(Before-and-after page screenshots)

______

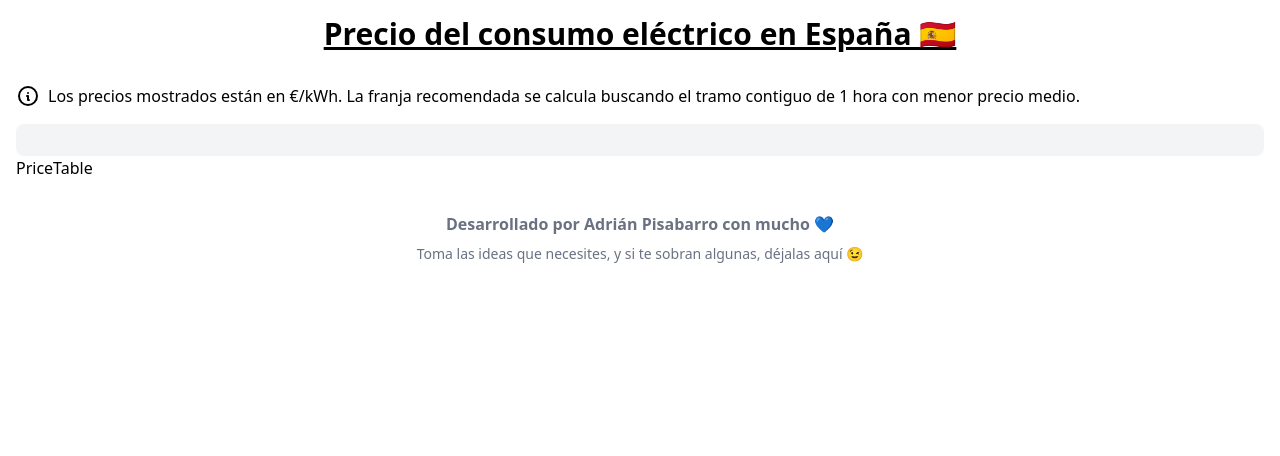
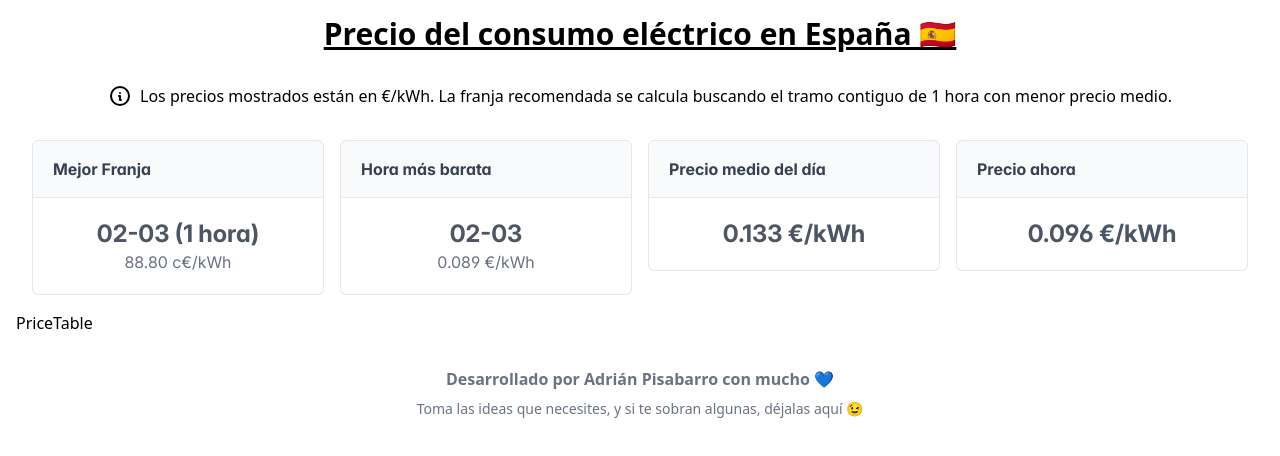
Before and after one commit to adrianpisabarrogarcia/consumo-red-electrica, a React (Vite) app: page / in a window 1280 px wide. Shown: the top 456 px of the page. Built offline with nearby package versions, Linux system fonts and the light colour scheme.

Commit message:
Refactor PriceSummary component layout for improved styling and structure

```diff
--- a/src/components/PriceSummary.tsx
+++ b/src/components/PriceSummary.tsx
@@ -1,11 +1,11 @@
-import { Component } from "react"
-
+import { Component } from "react";
+import { Panel } from "primereact/panel";
 
 export class PriceSummary extends Component {
   render() {
     return (
       <section>
-        <div className="flex">
+        <div className="flex justify-center">
           <svg
             xmlns="http://www.w3.org/2000/svg"
             width="24"
@@ -26,13 +26,25 @@ export class PriceSummary extends Component {
           Los precios mostrados están en €/kWh. La franja recomendada se calcula
           buscando el tramo contiguo de 1 hora con menor precio medio.
         </div>
-        <div className="p-4 mt-4 bg-gray-100 rounded-lg">
-
-
+        <div className="p-4 mt-4 flex flex-row gap-4">
+          <Panel header="Mejor Franja" className="flex-1">
+            <p className="m-0 text-center font-bold text-2xl">02-03 (1 hora)</p>
+            <p className="m-0 text-center text-gray-500">88.80 c€/kWh</p>
+          </Panel>
+          <Panel header="Hora más barata" className="flex-1">
+            <p className="m-0 text-center font-bold text-2xl">02-03</p>
+            <p className="m-0 text-center text-gray-500">0.089 €/kWh</p>
+          </Panel>
+          <Panel header="Precio medio del día" className="flex-1">
+            <p className="m-0 text-center font-bold text-2xl">0.133 €/kWh</p>
+          </Panel>
+          <Panel header="Precio ahora" className="flex-1">
+            <p className="m-0 text-center font-bold text-2xl">0.096 €/kWh</p>
+          </Panel>
         </div>
       </section>
     );
   }
 }
 
-export default PriceSummary
+export default PriceSummary;
```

______

TO DO =
When you reproduce the entries above, keep every word exactly and leave out each picture.

WRITTEN RESPONSE =
Before and after one commit to adrianpisabarrogarcia/consumo-red-electrica, a React (Vite) app: page / in a window 1280 px wide. Shown: the top 456 px of the page. Built offline with nearby package versions, Linux system fonts and the light colour scheme.

Commit message:
Refactor PriceSummary component layout for improved styling and structure

```diff
--- a/src/components/PriceSummary.tsx
+++ b/src/components/PriceSummary.tsx
@@ -1,11 +1,11 @@
-import { Component } from "react"
-
+import { Component } from "react";
+import { Panel } from "primereact/panel";
 
 export class PriceSummary extends Component {
   render() {
     return (
       <section>
-        <div className="flex">
+        <div className="flex justify-center">
           <svg
             xmlns="http://www.w3.org/2000/svg"
             width="24"
@@ -26,13 +26,25 @@ export class PriceSummary extends Component {
           Los precios mostrados están en €/kWh. La franja recomendada se calcula
           buscando el tramo contiguo de 1 hora con menor precio medio.
         </div>
-        <div className="p-4 mt-4 bg-gray-100 rounded-lg">
-
-
+        <div className="p-4 mt-4 flex flex-row gap-4">
+          <Panel header="Mejor Franja" className="flex-1">
+            <p className="m-0 text-center font-bold text-2xl">02-03 (1 hora)</p>
+            <p className="m-0 text-center text-gray-500">88.80 c€/kWh</p>
+          </Panel>
+          <Panel header="Hora más barata" className="flex-1">
+            <p className="m-0 text-center font-bold text-2xl">02-03</p>
+            <p className="m-0 text-center text-gray-500">0.089 €/kWh</p>
+          </Panel>
+          <Panel header="Precio medio del día" className="flex-1">
+            <p className="m-0 text-center font-bold text-2xl">0.133 €/kWh</p>
+          </Panel>
+          <Panel header="Precio ahora" className="flex-1">
+            <p className="m-0 text-center font-bold text-2xl">0.096 €/kWh</p>
+          </Panel>
         </div>
       </section>
     );
   }
 }
 
-export default PriceSummary
+export default PriceSummary;
```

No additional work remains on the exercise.